Start of The data

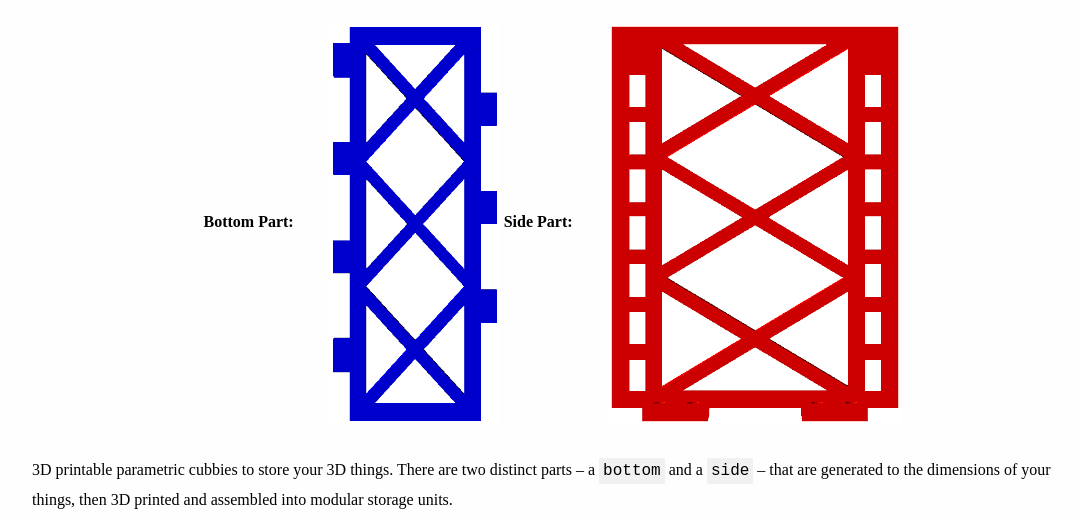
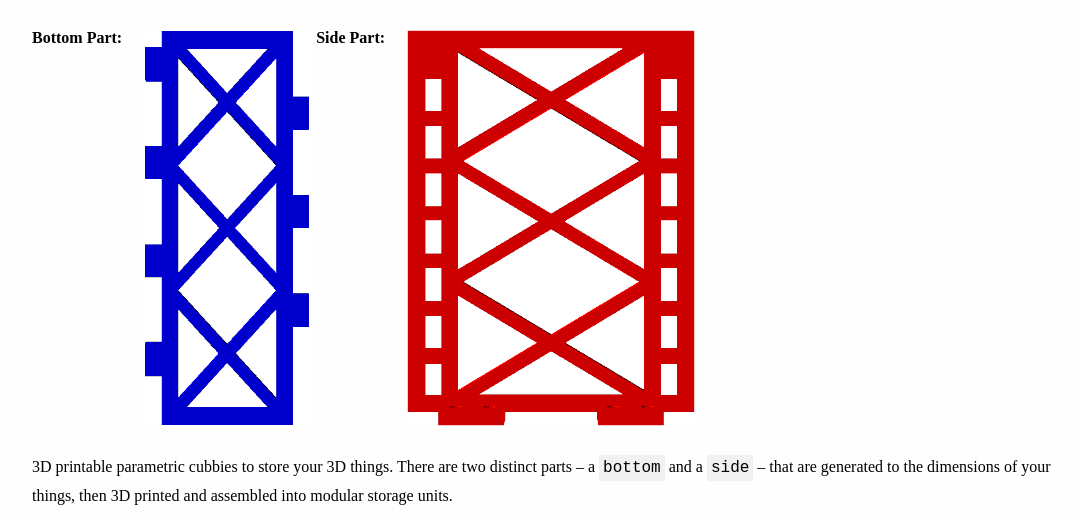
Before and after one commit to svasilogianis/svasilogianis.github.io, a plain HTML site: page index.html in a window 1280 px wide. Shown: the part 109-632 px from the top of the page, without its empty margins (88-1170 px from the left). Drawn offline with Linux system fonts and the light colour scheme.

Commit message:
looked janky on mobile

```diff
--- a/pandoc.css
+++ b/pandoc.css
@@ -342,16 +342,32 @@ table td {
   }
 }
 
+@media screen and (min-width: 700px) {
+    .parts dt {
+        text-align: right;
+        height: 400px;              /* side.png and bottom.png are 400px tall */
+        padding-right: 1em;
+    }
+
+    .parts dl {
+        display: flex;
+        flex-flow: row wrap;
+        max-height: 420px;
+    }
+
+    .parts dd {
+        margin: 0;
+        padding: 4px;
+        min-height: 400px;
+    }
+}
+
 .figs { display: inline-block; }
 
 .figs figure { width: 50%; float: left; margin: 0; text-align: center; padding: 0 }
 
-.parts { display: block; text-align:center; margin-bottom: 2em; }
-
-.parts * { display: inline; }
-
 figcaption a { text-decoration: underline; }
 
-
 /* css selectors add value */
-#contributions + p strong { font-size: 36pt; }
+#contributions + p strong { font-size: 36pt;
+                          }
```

End of The data

◆ Task prompt ◆
Copy every line above that includes the string "padding".

◆ Answer below ◆
+        padding-right: 1em;
+        padding: 4px;
 .figs figure { width: 50%; float: left; margin: 0; text-align: center; padding: 0 }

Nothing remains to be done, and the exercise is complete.